Problem to solve:
Go through the entries below and print each one exactly.

(Revision comparison data)
━━━━━━━━━━━━━━━━━━━━━━━━━━━━━━

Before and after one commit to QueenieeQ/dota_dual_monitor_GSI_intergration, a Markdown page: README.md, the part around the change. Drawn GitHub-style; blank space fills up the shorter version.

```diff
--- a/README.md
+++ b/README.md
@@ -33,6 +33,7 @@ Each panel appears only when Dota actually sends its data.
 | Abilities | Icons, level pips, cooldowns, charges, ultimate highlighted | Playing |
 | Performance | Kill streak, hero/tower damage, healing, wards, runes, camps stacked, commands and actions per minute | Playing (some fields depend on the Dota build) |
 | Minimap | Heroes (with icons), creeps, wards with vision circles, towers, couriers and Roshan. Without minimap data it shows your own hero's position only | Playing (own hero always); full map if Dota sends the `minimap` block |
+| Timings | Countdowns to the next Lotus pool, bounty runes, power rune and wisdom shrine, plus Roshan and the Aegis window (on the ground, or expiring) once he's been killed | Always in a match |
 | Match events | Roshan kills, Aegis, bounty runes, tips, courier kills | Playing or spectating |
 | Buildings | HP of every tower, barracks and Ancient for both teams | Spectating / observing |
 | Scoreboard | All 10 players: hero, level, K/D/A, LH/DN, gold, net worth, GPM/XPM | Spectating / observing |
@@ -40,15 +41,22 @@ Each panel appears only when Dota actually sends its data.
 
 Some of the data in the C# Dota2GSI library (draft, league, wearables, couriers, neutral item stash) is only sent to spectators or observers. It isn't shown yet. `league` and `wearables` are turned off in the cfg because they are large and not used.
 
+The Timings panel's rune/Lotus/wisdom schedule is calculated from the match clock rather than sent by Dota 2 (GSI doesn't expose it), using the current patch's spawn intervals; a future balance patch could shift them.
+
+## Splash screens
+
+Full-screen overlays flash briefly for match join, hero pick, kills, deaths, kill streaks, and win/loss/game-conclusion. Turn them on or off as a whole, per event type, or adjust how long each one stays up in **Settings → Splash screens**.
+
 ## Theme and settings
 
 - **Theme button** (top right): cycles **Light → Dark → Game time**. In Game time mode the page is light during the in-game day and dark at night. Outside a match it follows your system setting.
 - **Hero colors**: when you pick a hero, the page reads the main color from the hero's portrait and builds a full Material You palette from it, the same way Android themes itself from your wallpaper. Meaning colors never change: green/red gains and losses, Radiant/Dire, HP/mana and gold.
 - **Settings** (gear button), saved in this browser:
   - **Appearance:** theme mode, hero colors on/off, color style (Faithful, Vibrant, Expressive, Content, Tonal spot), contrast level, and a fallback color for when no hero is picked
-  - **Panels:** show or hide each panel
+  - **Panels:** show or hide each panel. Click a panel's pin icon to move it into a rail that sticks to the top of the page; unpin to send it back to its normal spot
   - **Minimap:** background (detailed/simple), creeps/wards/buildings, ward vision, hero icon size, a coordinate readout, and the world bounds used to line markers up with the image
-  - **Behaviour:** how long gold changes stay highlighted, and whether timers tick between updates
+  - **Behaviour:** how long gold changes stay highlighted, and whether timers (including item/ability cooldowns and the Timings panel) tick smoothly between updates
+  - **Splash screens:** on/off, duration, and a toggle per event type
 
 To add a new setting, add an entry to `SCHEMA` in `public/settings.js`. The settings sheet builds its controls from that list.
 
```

━━━━━━━━━━━━━━━━━━━━━━━━━━━━━━

Written solution:
Before and after one commit to QueenieeQ/dota_dual_monitor_GSI_intergration, a Markdown page: README.md, the part around the change. Drawn GitHub-style; blank space fills up the shorter version.

```diff
--- a/README.md
+++ b/README.md
@@ -33,6 +33,7 @@ Each panel appears only when Dota actually sends its data.
 | Abilities | Icons, level pips, cooldowns, charges, ultimate highlighted | Playing |
 | Performance | Kill streak, hero/tower damage, healing, wards, runes, camps stacked, commands and actions per minute | Playing (some fields depend on the Dota build) |
 | Minimap | Heroes (with icons), creeps, wards with vision circles, towers, couriers and Roshan. Without minimap data it shows your own hero's position only | Playing (own hero always); full map if Dota sends the `minimap` block |
+| Timings | Countdowns to the next Lotus pool, bounty runes, power rune and wisdom shrine, plus Roshan and the Aegis window (on the ground, or expiring) once he's been killed | Always in a match |
 | Match events | Roshan kills, Aegis, bounty runes, tips, courier kills | Playing or spectating |
 | Buildings | HP of every tower, barracks and Ancient for both teams | Spectating / observing |
 | Scoreboard | All 10 players: hero, level, K/D/A, LH/DN, gold, net worth, GPM/XPM | Spectating / observing |
@@ -40,15 +41,22 @@ Each panel appears only when Dota actually sends its data.
 
 Some of the data in the C# Dota2GSI library (draft, league, wearables, couriers, neutral item stash) is only sent to spectators or observers. It isn't shown yet. `league` and `wearables` are turned off in the cfg because they are large and not used.
 
+The Timings panel's rune/Lotus/wisdom schedule is calculated from the match clock rather than sent by Dota 2 (GSI doesn't expose it), using the current patch's spawn intervals; a future balance patch could shift them.
+
+## Splash screens
+
+Full-screen overlays flash briefly for match join, hero pick, kills, deaths, kill streaks, and win/loss/game-conclusion. Turn them on or off as a whole, per event type, or adjust how long each one stays up in **Settings → Splash screens**.
+
 ## Theme and settings
 
 - **Theme button** (top right): cycles **Light → Dark → Game time**. In Game time mode the page is light during the in-game day and dark at night. Outside a match it follows your system setting.
 - **Hero colors**: when you pick a hero, the page reads the main color from the hero's portrait and builds a full Material You palette from it, the same way Android themes itself from your wallpaper. Meaning colors never change: green/red gains and losses, Radiant/Dire, HP/mana and gold.
 - **Settings** (gear button), saved in this browser:
   - **Appearance:** theme mode, hero colors on/off, color style (Faithful, Vibrant, Expressive, Content, Tonal spot), contrast level, and a fallback color for when no hero is picked
-  - **Panels:** show or hide each panel
+  - **Panels:** show or hide each panel. Click a panel's pin icon to move it into a rail that sticks to the top of the page; unpin to send it back to its normal spot
   - **Minimap:** background (detailed/simple), creeps/wards/buildings, ward vision, hero icon size, a coordinate readout, and the world bounds used to line markers up with the image
-  - **Behaviour:** how long gold changes stay highlighted, and whether timers tick between updates
+  - **Behaviour:** how long gold changes stay highlighted, and whether timers (including item/ability cooldowns and the Timings panel) tick smoothly between updates
+  - **Splash screens:** on/off, duration, and a toggle per event type
 
 To add a new setting, add an entry to `SCHEMA` in `public/settings.js`. The settings sheet builds its controls from that list.
 
```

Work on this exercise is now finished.